The below illustration is the NIC teaming architecture for SR-IOV. There is no NIC team in the host. In my example, each physical NIC is connected to a different physical access switch. This gives network path fault tolerance. A virtual switch is created for each physical NIC. Note: no NIC team in the management OS. The virtual machine is created with 2 NICs. The guest OS (WS2012) is deployed/installed in the virtual machine, and WS2012 NIC teaming is configured in the guest OS.
Note: I said that the SR-IOV enabled NIC route traffic through a virtual switch. That is true, most of the time. The virtual switch is mapped to a Physical Function (PF) on the NIC, the virtual NIC is connected to the virtual switch, and this creates an association with the physical NIC. Traditional virtual network is employed during Live Migration and maintained if the destination host does not support SR-IOV. And that’s why the below diagram is drawn as it is.
The benefit here is you get all the scalability and performance of SR-IOV, and you get LBFO. The problem is that you’re now having to do LBFO in every VM that will require it (and we know they all will) instead of creating the NIC team once in the management OS. This would prove to be tricky in clouds, where IT has nothing to do with a VM – clouds feature self service. That means guest OS administration is the responsibility of the delegated admin (a “user”: developer, tester, application administrator, a branch office admin, and so on). These are often the people you least want to have touching complex infrastructure.
My advice when it comes to considering mixing SR-IOV and NIC teaming in a self-service cloud: be very careful. I would not mix them.

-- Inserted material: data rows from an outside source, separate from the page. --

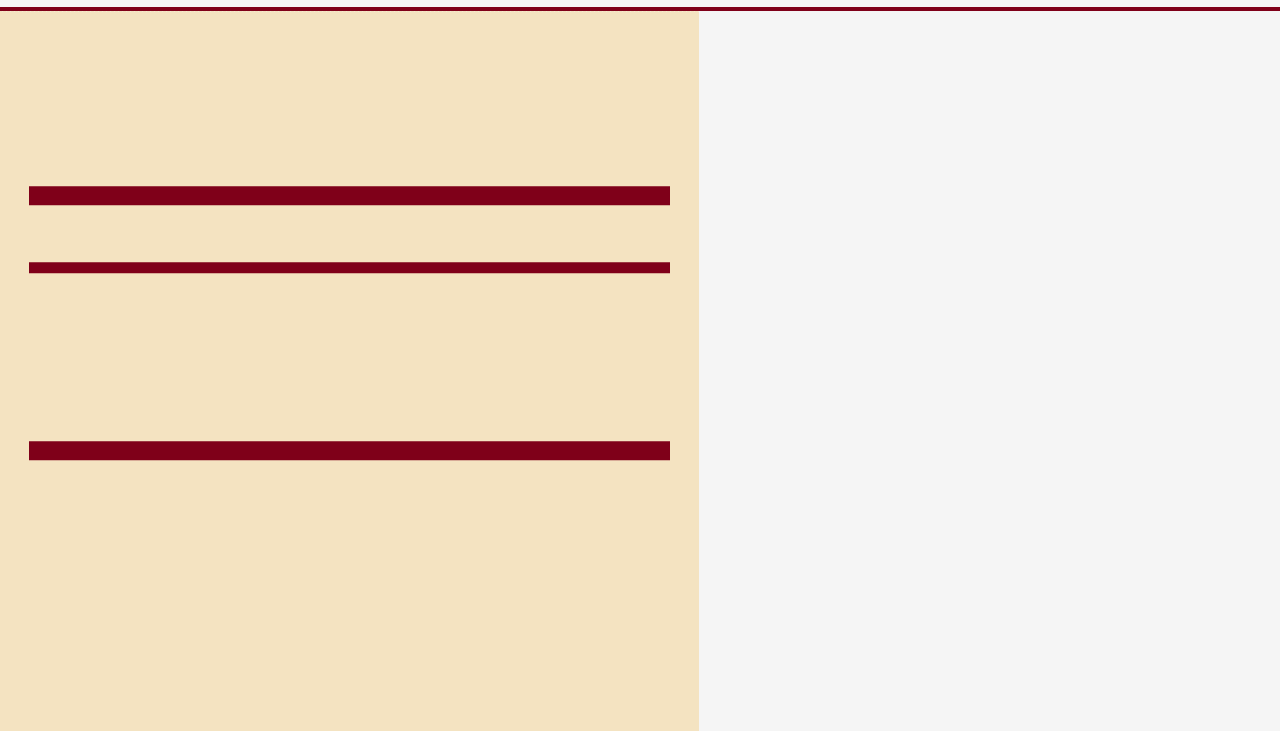
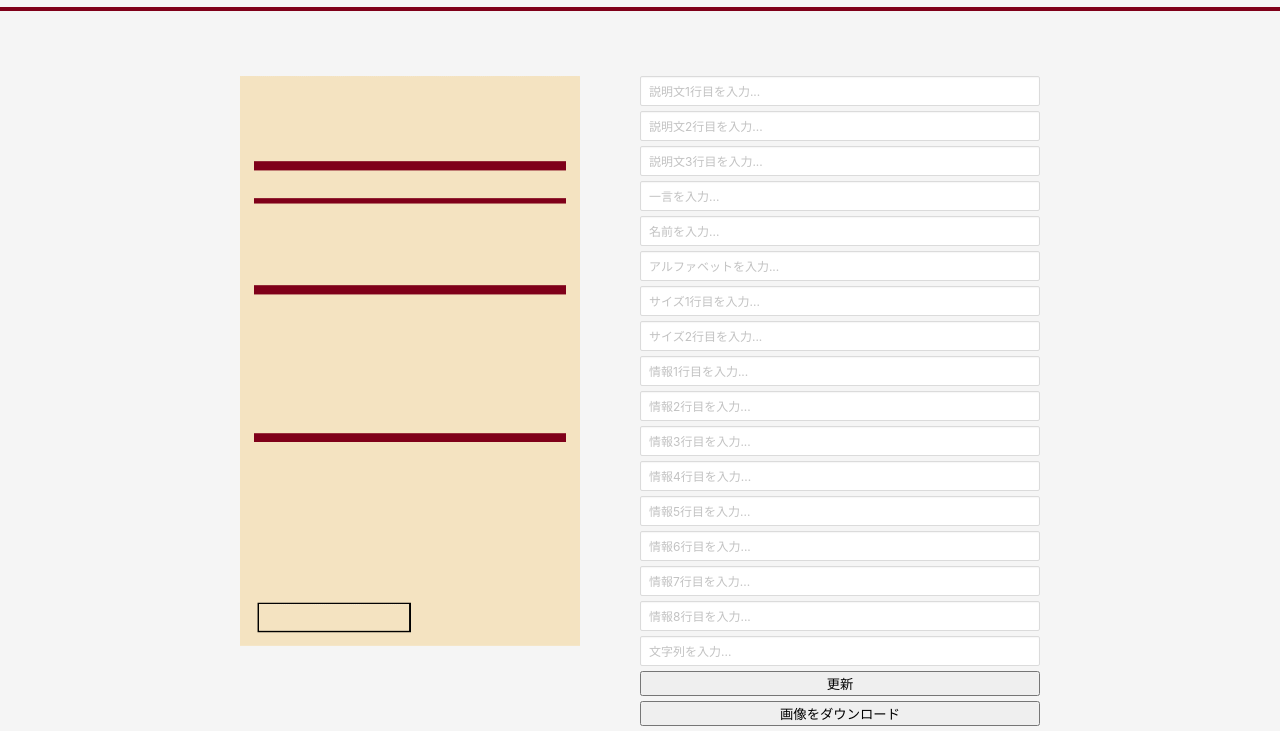
Before and after one commit to PocoPota/mujitag, a website: page play/l.html in a window 1280 px wide. Shown: the part 49-780 px from the top of the page. Drawn offline with nearby package versions, Linux system fonts and the light colour scheme.

Commit message:
カスタム画面スタイル

```diff
--- a/play/l.html
+++ b/play/l.html
@@ -22,28 +22,30 @@
     <div><a href="../">MUJIタグジェネレーター</a></div>
 </header>
 <main id="play">
-    <canvas id="cv" width="699" height="1172"></canvas>
-    <div id="customize">
-        <input type="text" id="text-aa" class="text-box" placeholder="説明文1行目を入力...">
-        <input type="text" id="text-ab" class="text-box" placeholder="説明文2行目を入力...">
-        <input type="text" id="text-ac" class="text-box" placeholder="説明文3行目を入力...">
-        <input type="text" id="text-b" class="text-box" placeholder="一言を入力...">
-        <input type="text" id="text-c" class="text-box" placeholder="名前を入力...">
-        <input type="text" id="text-d" class="text-box" placeholder="アルファベットを入力...">
-        <input type="text" id="text-ea" class="text-box" placeholder="サイズ1行目を入力...">
-        <input type="text" id="text-eb" class="text-box" placeholder="サイズ2行目を入力...">
-        <input type="text" id="text-fa" class="text-box" placeholder="情報1行目を入力...">
-        <input type="text" id="text-fb" class="text-box" placeholder="情報2行目を入力...">
-        <input type="text" id="text-fc" class="text-box" placeholder="情報3行目を入力...">
-        <input type="text" id="text-fd" class="text-box" placeholder="情報4行目を入力...">
-        <input type="text" id="text-fe" class="text-box" placeholder="情報5行目を入力...">
-        <input type="text" id="text-ff" class="text-box" placeholder="情報6行目を入力...">
-        <input type="text" id="text-fg" class="text-box" placeholder="情報7行目を入力...">
-        <input type="text" id="text-fh" class="text-box" placeholder="情報8行目を入力...">
-        <input type="text" id="text-g" class="text-box" placeholder="文字列を入力...">
-        <button id="load">更新</button>
-        <button id="download">画像をダウンロード</button>
-    </div>
+    <section id="long">
+        <canvas id="cv" width="699" height="1172"></canvas>
+        <div id="customize">
+            <input type="text" id="text-aa" class="input is-small" placeholder="説明文1行目を入力...">
+            <input type="text" id="text-ab" class="input is-small" placeholder="説明文2行目を入力...">
+            <input type="text" id="text-ac" class="input is-small" placeholder="説明文3行目を入力...">
+            <input type="text" id="text-b" class="input is-small" placeholder="一言を入力...">
+            <input type="text" id="text-c" class="input is-small" placeholder="名前を入力...">
+            <input type="text" id="text-d" class="input is-small" placeholder="アルファベットを入力...">
+            <input type="text" id="text-ea" class="input is-small" placeholder="サイズ1行目を入力...">
+            <input type="text" id="text-eb" class="input is-small" placeholder="サイズ2行目を入力...">
+            <input type="text" id="text-fa" class="input is-small" placeholder="情報1行目を入力...">
+            <input type="text" id="text-fb" class="input is-small" placeholder="情報2行目を入力...">
+            <input type="text" id="text-fc" class="input is-small" placeholder="情報3行目を入力...">
+            <input type="text" id="text-fd" class="input is-small" placeholder="情報4行目を入力...">
+            <input type="text" id="text-fe" class="input is-small" placeholder="情報5行目を入力...">
+            <input type="text" id="text-ff" class="input is-small" placeholder="情報6行目を入力...">
+            <input type="text" id="text-fg" class="input is-small" placeholder="情報7行目を入力...">
+            <input type="text" id="text-fh" class="input is-small" placeholder="情報8行目を入力...">
+            <input type="text" id="text-g" class="input is-small" placeholder="文字列を入力...">
+            <button id="load">更新</button>
+            <button id="download">画像をダウンロード</button>
+        </div>
+    </section>
 </main>
 <footer>
     <ul>
--- a/style/style.scss
+++ b/style/style.scss
@@ -44,6 +44,7 @@ header {
 
 main {
     min-height: calc(100vh - 60px - 40px);
+    overflow: hidden;
 }
 
 footer {
@@ -76,7 +77,6 @@ footer {
 #index {
     width: 800px;
     margin: 0 auto;
-    overflow: hidden;
 
     article {
         text-align: center;
@@ -120,3 +120,32 @@ footer {
         }
     }
 }
+#play{
+    width: 800px;
+    margin: 0 auto;
+    section{
+        display: flex;
+        flex-direction: row;
+        justify-content: space-between;
+        margin-top: 65px;
+        #customize{
+            width: 400px;
+            display: flex;
+            flex-direction: column;
+            gap: 5px;
+        }
+    }
+    #long{
+        canvas{
+            width: 340px;
+            height: calc(340px * (1172/699));
+        }
+    }
+
+    #square{
+        canvas{
+            width: 340px;
+            height: 340px;
+        }
+    }
+}
```
Also changed, not shown: play/s.html (+16 -14 lines), style/style.css.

I would do the legacy architecture without SR-IOV in a self-service cloud. I would only use SR-IOV for those hosts that require it, and the ones that will run virtual machines that IT will be managing.
There are some support statements from Microsoft for guest OS teaming:
To be supported the virtual NICs in the guest OS NIC team must be on different virtual switches, as in the above diagram. There is nothing to stop you from putting all the virtual NICs on the same virtual switch. But it is not supported.
The virtual switches must be external virtual switches. The team will be offline if connected to internal or private virtual switches.
Although you can have 12 virtual NICs in a virtual machine (by mixing Legacy and Synthetic types), a guest OS NIC team supports just 2 virtual NICs. There is nothing to stop you creating larger NIC teams, but they will not be supported.
Do not configure VLAN IDs for virtual NICs that will be teamed.
Note: NIC teaming must be enabled in the advanced properties of the virtual NIC in the VM’s properties to do guest OS NIC teaming.
The Guest OS NIC Team
The only valid configuration for a NIC team created inside of a VM is:
- Switch Independent: The team is connected to two Hyper-V external virtual switches. They are not stacked, and they do not support static or LACP teaming.
- Address Hashing: The team will use 1 of the three hashing methods to distribute network traffic through the team members (virtual NICs).
Helpfully, the GUI (LBFOADMIN.EXE) greys out these two settings when you create a NIC team in a guest OS. Just keep these settings in mind if you try to create a guest OS NIC team using New-NetLBFOTeam.
This information has been brought to you by Windows Server 2012 Hyper-V Installation and Configuration Guide (available on pre-order on Amazon) where you’ll find lots of PowerShell like in this script: